▶ _WORK TO BE COMPLETED_
Among the lines of the material below, count those with the string "false". Give the number alone.

▶ _DATA TO PROCESS_

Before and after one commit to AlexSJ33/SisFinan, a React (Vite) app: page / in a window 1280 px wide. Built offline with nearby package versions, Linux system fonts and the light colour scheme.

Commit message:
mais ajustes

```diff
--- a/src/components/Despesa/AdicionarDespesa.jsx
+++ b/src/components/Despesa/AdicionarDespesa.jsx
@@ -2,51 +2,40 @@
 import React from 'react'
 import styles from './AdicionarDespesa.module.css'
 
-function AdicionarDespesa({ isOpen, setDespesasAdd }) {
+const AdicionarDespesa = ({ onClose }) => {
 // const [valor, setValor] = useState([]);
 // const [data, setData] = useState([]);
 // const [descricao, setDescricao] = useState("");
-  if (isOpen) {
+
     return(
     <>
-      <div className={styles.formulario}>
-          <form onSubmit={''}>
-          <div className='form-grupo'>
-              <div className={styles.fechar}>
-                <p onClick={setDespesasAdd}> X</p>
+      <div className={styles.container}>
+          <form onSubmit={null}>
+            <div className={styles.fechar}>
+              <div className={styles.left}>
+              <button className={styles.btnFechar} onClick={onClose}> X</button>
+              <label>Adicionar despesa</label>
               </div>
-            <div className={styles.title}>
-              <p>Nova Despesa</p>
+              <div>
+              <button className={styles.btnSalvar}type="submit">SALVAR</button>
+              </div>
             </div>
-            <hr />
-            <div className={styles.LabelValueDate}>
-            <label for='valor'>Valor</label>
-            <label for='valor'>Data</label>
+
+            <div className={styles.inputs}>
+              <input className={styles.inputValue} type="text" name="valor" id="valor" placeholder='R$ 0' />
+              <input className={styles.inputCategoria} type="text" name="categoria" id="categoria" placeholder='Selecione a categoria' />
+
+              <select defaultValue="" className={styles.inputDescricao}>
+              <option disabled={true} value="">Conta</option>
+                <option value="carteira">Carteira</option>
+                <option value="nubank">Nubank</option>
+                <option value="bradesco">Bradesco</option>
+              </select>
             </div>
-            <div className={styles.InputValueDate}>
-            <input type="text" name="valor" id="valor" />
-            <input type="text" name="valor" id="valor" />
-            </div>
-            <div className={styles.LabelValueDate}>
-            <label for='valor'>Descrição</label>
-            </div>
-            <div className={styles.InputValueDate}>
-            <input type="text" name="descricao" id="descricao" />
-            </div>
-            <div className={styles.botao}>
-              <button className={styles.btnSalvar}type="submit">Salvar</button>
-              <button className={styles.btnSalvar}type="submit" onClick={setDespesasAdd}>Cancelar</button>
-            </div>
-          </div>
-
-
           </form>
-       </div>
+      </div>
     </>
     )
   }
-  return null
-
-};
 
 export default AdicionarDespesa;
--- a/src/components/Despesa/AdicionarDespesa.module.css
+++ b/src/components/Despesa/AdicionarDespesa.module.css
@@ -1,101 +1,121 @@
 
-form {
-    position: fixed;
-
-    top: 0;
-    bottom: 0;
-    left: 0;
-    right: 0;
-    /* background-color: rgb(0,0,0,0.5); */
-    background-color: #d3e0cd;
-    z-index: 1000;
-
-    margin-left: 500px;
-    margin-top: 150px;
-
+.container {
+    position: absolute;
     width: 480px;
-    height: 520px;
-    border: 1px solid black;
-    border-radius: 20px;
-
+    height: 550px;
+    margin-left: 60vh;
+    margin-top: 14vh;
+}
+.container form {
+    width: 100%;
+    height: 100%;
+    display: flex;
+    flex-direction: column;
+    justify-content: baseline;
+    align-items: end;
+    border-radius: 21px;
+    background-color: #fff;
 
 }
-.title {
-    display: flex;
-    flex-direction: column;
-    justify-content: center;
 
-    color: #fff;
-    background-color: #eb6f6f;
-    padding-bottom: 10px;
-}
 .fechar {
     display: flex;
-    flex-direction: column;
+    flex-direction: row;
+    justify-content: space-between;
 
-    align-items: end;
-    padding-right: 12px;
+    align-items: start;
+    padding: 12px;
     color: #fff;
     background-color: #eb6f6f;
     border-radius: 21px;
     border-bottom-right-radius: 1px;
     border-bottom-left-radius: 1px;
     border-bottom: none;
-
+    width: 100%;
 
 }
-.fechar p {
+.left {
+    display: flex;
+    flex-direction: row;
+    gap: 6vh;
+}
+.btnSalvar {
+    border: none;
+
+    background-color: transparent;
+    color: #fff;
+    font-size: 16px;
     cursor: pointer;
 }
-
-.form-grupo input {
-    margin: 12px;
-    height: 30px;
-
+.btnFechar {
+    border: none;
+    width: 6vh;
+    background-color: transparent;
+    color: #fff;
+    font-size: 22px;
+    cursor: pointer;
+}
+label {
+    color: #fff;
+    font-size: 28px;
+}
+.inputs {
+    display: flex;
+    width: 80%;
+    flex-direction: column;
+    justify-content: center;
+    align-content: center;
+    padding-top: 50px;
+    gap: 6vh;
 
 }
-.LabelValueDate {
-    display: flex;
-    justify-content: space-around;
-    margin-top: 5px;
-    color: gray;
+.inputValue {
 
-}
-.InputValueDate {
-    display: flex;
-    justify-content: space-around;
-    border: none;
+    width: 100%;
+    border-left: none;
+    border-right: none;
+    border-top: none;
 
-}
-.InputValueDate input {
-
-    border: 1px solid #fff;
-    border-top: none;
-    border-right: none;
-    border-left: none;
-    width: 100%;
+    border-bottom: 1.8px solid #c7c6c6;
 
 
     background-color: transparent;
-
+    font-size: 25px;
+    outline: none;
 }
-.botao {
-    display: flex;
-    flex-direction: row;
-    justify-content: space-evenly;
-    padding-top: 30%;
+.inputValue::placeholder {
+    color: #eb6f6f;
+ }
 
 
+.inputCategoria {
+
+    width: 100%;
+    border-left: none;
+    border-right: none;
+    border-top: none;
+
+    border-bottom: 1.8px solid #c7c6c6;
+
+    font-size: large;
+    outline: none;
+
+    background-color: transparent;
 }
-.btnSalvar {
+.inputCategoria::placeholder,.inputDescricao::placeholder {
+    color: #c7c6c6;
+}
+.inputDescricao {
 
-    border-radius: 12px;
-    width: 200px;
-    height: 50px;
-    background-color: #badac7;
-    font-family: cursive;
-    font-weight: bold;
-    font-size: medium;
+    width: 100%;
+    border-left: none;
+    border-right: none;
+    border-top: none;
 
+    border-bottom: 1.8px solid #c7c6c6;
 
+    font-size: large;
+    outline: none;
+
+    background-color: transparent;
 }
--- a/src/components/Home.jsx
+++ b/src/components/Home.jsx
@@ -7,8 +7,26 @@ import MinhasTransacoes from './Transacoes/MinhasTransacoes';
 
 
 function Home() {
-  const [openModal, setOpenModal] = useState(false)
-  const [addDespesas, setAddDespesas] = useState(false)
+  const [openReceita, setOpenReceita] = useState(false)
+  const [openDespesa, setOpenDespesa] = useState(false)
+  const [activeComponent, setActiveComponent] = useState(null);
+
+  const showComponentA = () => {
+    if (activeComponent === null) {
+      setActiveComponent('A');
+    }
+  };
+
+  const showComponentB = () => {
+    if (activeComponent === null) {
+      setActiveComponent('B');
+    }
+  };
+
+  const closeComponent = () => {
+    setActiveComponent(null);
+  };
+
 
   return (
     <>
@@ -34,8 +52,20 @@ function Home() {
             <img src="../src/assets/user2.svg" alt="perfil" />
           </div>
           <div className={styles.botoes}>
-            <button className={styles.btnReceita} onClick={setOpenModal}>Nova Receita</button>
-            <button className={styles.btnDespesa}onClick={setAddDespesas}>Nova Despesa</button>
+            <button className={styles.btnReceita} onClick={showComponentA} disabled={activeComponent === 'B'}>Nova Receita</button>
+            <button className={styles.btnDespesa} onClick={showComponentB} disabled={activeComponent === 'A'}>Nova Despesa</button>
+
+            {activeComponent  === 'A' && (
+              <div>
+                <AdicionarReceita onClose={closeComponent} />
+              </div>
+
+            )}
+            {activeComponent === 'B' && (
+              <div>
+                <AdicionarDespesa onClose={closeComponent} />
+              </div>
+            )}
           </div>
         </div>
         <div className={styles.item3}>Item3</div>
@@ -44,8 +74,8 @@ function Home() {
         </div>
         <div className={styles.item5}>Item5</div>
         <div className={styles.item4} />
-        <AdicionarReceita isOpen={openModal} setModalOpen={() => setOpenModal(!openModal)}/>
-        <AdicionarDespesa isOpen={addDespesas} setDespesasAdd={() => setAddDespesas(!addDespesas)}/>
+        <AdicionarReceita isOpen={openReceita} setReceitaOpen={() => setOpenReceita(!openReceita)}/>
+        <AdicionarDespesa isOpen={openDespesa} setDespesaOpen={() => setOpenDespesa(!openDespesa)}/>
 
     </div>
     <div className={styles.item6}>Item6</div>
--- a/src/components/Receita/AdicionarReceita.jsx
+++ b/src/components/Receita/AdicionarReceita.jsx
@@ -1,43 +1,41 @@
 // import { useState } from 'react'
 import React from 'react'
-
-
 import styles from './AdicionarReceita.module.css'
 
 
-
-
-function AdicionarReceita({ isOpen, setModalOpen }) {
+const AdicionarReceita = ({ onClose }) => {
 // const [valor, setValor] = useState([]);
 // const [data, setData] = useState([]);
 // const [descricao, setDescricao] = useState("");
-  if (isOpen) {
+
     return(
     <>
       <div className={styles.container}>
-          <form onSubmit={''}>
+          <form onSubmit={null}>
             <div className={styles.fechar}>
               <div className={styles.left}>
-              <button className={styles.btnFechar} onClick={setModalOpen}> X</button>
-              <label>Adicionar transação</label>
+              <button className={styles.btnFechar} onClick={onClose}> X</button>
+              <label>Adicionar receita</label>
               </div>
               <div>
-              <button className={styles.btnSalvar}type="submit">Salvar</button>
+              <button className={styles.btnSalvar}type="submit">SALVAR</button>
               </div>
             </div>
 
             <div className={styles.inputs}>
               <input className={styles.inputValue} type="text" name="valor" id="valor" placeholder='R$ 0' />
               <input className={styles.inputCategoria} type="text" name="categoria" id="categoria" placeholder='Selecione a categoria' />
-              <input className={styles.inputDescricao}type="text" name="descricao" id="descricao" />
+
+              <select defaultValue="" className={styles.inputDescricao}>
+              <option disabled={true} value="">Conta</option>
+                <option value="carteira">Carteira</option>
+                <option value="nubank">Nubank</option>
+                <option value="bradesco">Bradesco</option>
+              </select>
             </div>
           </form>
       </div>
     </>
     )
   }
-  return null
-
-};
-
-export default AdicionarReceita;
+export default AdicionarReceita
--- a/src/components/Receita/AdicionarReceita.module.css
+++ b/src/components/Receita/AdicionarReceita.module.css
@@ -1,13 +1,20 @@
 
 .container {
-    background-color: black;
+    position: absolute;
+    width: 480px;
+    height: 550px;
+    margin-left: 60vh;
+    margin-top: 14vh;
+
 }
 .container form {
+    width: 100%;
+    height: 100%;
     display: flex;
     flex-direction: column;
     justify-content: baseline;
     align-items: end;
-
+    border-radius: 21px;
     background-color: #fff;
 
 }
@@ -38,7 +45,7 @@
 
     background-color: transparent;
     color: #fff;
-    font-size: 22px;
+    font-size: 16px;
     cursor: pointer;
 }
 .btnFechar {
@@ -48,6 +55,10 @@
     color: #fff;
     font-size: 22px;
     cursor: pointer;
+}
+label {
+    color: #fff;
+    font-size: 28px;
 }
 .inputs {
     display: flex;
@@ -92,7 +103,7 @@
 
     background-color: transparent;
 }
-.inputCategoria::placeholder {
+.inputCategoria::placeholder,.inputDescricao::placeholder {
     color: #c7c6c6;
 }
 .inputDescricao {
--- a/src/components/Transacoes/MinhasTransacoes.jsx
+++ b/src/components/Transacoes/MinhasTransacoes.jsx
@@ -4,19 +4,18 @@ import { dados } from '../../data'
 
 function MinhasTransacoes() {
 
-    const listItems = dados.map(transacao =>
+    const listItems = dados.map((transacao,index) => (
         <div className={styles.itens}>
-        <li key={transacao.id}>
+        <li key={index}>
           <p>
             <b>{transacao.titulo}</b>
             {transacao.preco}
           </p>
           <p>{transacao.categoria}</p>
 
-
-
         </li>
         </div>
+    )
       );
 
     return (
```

▶ _PROBLEM SOLUTION_
4